Union harassing would-be Turtle Bay guests, suit says
FOR NOLA NAHULU, artistic director of the Hawaii Youth Opera Chorus, the last straw was a chance encounter outside of the Hawaii Theatre in Chinatown.
There Nahulu ran into a representative of the hotel workers union Local 5, whose members had been making calls to Nahulu's workplaces all over town to try to convince her not to let her choir participate in a children's choral music festival at the Turtle Bay Resort.
Irked by the unannounced visits to her muumuu factory, church and a University of Hawaii studio where her choir practices, Nahulu had declined to return phone calls placed by the union. To be accosted on the street by a union official was too much.
"I felt like I was being stalked," she said.

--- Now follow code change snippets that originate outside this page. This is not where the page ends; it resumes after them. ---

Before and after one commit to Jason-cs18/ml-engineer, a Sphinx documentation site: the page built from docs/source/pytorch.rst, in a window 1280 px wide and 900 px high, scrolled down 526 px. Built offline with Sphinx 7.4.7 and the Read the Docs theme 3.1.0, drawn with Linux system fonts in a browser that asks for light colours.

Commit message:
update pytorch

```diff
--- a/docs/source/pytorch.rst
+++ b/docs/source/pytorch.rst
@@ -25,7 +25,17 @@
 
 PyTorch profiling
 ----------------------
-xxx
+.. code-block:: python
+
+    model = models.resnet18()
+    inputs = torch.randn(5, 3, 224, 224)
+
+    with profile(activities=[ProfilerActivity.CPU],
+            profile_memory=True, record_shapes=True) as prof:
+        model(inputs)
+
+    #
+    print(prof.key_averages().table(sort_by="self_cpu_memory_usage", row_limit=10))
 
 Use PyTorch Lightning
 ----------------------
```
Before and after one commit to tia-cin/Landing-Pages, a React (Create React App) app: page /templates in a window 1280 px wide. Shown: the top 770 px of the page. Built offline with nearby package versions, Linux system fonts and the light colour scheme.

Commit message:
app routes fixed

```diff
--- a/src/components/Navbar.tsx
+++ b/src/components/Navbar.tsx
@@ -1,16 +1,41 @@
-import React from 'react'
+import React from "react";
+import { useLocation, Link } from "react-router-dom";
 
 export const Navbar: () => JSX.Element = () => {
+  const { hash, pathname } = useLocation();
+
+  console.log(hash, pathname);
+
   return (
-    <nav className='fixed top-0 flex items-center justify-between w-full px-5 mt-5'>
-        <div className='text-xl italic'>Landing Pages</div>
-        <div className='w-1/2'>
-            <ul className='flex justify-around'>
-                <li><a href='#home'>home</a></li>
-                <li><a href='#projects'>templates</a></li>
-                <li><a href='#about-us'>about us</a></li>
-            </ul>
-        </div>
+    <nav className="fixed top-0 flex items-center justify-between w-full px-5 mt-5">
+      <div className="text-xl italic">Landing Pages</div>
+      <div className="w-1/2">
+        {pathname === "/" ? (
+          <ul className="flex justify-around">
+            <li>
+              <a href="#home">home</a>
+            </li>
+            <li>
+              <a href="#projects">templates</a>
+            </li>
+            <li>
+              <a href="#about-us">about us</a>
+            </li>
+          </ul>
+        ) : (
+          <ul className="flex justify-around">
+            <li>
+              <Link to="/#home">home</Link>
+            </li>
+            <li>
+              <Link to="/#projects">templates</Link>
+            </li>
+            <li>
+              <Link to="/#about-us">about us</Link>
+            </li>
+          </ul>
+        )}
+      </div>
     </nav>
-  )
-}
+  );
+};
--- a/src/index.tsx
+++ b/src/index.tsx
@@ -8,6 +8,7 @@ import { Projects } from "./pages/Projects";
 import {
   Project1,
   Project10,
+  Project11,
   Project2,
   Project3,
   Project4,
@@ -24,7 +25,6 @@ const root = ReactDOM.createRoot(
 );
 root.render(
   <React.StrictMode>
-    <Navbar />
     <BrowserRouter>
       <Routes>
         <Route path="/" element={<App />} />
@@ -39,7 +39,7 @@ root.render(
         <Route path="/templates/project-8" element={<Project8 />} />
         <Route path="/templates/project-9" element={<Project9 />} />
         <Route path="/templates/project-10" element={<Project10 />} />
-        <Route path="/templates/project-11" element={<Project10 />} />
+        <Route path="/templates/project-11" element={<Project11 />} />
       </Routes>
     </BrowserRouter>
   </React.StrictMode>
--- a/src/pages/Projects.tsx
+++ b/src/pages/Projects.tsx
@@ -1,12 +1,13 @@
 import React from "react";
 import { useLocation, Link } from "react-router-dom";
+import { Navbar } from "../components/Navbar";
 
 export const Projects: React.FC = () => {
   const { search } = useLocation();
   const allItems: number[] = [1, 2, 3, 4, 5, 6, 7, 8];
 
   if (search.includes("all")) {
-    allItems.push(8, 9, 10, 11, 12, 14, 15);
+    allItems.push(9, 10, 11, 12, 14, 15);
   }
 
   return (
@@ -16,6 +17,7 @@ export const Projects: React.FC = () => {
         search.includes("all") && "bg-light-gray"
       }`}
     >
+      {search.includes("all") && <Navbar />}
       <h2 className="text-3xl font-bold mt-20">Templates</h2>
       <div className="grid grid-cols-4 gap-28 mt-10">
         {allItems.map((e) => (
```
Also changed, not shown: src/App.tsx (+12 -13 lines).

Whether Nahulu was in fact stalked -- or more precisely whether union workers have illegally harassed people like Nahulu -- is at the center of a lawsuit filed yesterday by Turtle Bay against the union. The suit marks the latest iteration of a long-standing legal brawl between management of the North Shore resort and its workers.
The union says it has simply tried to inform Turtle Bay customers of the situation at the resort, where workers are picketing as Turtle Bay faces a 31-count unfair labor practices charge filed by the National Labor Relations Board.
But Turtle Bay claims that the union has gone too far.
"This has nothing to do with legitimate union behavior," said Terry O'Toole, a lawyer for Turtle Bay. "This is thuggery."
"It's one thing to contact people and leave fliers," she said. "It's another thing to approach people on a social basis and to raise voices."
Nahulu and another customer of the hotel have obtained temporary restraining orders preventing the union from contacting them; Turtle Bay paid the customers' legal fees in these matters.
In a separate complaint, Turtle Bay alleges that Local 5 has sought to disrupt not just the Pacific Rim Children's Chorus Festival, but also upcoming events planned by Airways Management Group and the Institute of Electrical and Electronics Engineers.
The suit alleges that the union's behavior amounts to illegal harassment of people with contracts at the resort and the fraudulent impersonation of resort employees, among other claims.
Andy Lee, a research analyst with Unite-Here Local 5, said the union has been contacting customers to let them know about the labor dispute before they arrive at the resort.
"What we find when we talk to the customers is that they are often shocked to find out that they will have to cross a picket line to get to their rooms," Lee said. "Turtle Bay never informs guests about this in order to let them make an informed choice about whether they want to come to a hotel that does business like this."
Lee said the union's practice is to mail information to the resort client, then follow up with a phone call and possibly a personal visit if the client is in Hawaii. Lee said he did not think the union representatives had harassed anyone.
"It's ironic that they claim we are harassing guests," said Lee, who pointed out that federal labor officials have accused Turtle Bay of spying on workers illegally and firing them for union activity, among other charges.
Nahulu said that the union representatives had not physically threatened her, but she said she had been intimidated. In some cases, Nahulu said union representatives yelled at her colleagues or employees, people who have even less to do with the dispute at Turtle Bay than Nahulu. Nahulu said she has received 80 postcards from union members asking her to boycott Turtle Bay.
During her last meeting with a union representative, Nahulu said she pointed out something she feels has been lost on the union: "I said, 'You're treating me the way you're asking other people not to treat you,'" she said.